[Exercise prompt] Each entry below is to be copied verbatim, with no line missing.

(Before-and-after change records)

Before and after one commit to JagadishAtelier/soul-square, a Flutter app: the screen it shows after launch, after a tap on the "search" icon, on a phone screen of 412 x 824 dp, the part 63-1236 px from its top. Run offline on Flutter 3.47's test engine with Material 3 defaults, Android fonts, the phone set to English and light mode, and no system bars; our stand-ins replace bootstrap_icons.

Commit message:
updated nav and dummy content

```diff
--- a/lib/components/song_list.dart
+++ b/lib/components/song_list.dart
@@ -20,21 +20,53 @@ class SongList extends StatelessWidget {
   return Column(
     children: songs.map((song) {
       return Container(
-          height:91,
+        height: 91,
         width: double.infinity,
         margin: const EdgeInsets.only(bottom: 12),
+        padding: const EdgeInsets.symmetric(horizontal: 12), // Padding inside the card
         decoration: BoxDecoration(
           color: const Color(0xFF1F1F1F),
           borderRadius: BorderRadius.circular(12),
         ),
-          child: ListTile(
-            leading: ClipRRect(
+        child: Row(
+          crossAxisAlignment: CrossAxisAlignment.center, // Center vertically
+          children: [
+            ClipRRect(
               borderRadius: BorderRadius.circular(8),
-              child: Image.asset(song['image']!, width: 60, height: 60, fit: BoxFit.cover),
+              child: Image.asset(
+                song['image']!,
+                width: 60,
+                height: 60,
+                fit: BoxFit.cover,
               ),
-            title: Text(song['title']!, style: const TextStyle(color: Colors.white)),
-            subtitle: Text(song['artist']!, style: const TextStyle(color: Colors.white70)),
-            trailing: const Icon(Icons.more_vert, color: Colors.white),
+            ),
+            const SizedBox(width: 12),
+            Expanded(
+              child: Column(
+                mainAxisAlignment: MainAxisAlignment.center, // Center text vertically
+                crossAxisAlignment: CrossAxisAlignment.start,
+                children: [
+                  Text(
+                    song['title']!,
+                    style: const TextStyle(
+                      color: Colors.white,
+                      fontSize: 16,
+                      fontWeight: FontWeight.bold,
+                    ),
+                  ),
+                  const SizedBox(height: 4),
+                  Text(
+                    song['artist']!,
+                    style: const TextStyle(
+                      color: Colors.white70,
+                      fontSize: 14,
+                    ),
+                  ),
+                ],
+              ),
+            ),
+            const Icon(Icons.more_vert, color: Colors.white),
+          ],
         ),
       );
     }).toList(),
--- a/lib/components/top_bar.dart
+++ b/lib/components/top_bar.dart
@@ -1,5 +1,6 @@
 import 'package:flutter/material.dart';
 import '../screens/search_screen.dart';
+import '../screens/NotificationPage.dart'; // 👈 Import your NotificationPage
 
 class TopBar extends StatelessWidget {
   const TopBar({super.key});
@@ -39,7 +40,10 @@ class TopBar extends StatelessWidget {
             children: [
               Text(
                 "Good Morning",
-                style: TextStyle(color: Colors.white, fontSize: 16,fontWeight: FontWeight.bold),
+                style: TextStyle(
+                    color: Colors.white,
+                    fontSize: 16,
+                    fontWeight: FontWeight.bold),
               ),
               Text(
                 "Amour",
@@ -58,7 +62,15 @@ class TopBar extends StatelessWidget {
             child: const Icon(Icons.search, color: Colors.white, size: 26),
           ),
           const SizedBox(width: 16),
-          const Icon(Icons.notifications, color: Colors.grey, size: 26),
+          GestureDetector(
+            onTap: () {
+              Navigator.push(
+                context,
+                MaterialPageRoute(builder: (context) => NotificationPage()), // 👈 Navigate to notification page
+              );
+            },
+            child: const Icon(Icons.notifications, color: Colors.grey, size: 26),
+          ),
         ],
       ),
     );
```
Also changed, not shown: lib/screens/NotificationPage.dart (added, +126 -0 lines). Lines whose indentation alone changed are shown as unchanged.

[Answer to the exercise]
Before and after one commit to JagadishAtelier/soul-square, a Flutter app: the screen it shows after launch, after a tap on the "search" icon, on a phone screen of 412 x 824 dp, the part 63-1236 px from its top. Run offline on Flutter 3.47's test engine with Material 3 defaults, Android fonts, the phone set to English and light mode, and no system bars; our stand-ins replace bootstrap_icons.

Commit message:
updated nav and dummy content

```diff
--- a/lib/components/song_list.dart
+++ b/lib/components/song_list.dart
@@ -20,21 +20,53 @@ class SongList extends StatelessWidget {
   return Column(
     children: songs.map((song) {
       return Container(
-          height:91,
+        height: 91,
         width: double.infinity,
         margin: const EdgeInsets.only(bottom: 12),
+        padding: const EdgeInsets.symmetric(horizontal: 12), // Padding inside the card
         decoration: BoxDecoration(
           color: const Color(0xFF1F1F1F),
           borderRadius: BorderRadius.circular(12),
         ),
-          child: ListTile(
-            leading: ClipRRect(
+        child: Row(
+          crossAxisAlignment: CrossAxisAlignment.center, // Center vertically
+          children: [
+            ClipRRect(
               borderRadius: BorderRadius.circular(8),
-              child: Image.asset(song['image']!, width: 60, height: 60, fit: BoxFit.cover),
+              child: Image.asset(
+                song['image']!,
+                width: 60,
+                height: 60,
+                fit: BoxFit.cover,
               ),
-            title: Text(song['title']!, style: const TextStyle(color: Colors.white)),
-            subtitle: Text(song['artist']!, style: const TextStyle(color: Colors.white70)),
-            trailing: const Icon(Icons.more_vert, color: Colors.white),
+            ),
+            const SizedBox(width: 12),
+            Expanded(
+              child: Column(
+                mainAxisAlignment: MainAxisAlignment.center, // Center text vertically
+                crossAxisAlignment: CrossAxisAlignment.start,
+                children: [
+                  Text(
+                    song['title']!,
+                    style: const TextStyle(
+                      color: Colors.white,
+                      fontSize: 16,
+                      fontWeight: FontWeight.bold,
+                    ),
+                  ),
+                  const SizedBox(height: 4),
+                  Text(
+                    song['artist']!,
+                    style: const TextStyle(
+                      color: Colors.white70,
+                      fontSize: 14,
+                    ),
+                  ),
+                ],
+              ),
+            ),
+            const Icon(Icons.more_vert, color: Colors.white),
+          ],
         ),
       );
     }).toList(),
--- a/lib/components/top_bar.dart
+++ b/lib/components/top_bar.dart
@@ -1,5 +1,6 @@
 import 'package:flutter/material.dart';
 import '../screens/search_screen.dart';
+import '../screens/NotificationPage.dart'; // 👈 Import your NotificationPage
 
 class TopBar extends StatelessWidget {
   const TopBar({super.key});
@@ -39,7 +40,10 @@ class TopBar extends StatelessWidget {
             children: [
               Text(
                 "Good Morning",
-                style: TextStyle(color: Colors.white, fontSize: 16,fontWeight: FontWeight.bold),
+                style: TextStyle(
+                    color: Colors.white,
+                    fontSize: 16,
+                    fontWeight: FontWeight.bold),
               ),
               Text(
                 "Amour",
@@ -58,7 +62,15 @@ class TopBar extends StatelessWidget {
             child: const Icon(Icons.search, color: Colors.white, size: 26),
           ),
           const SizedBox(width: 16),
-          const Icon(Icons.notifications, color: Colors.grey, size: 26),
+          GestureDetector(
+            onTap: () {
+              Navigator.push(
+                context,
+                MaterialPageRoute(builder: (context) => NotificationPage()), // 👈 Navigate to notification page
+              );
+            },
+            child: const Icon(Icons.notifications, color: Colors.grey, size: 26),
+          ),
         ],
       ),
     );
```
Also changed, not shown: lib/screens/NotificationPage.dart (added, +126 -0 lines). Lines whose indentation alone changed are shown as unchanged.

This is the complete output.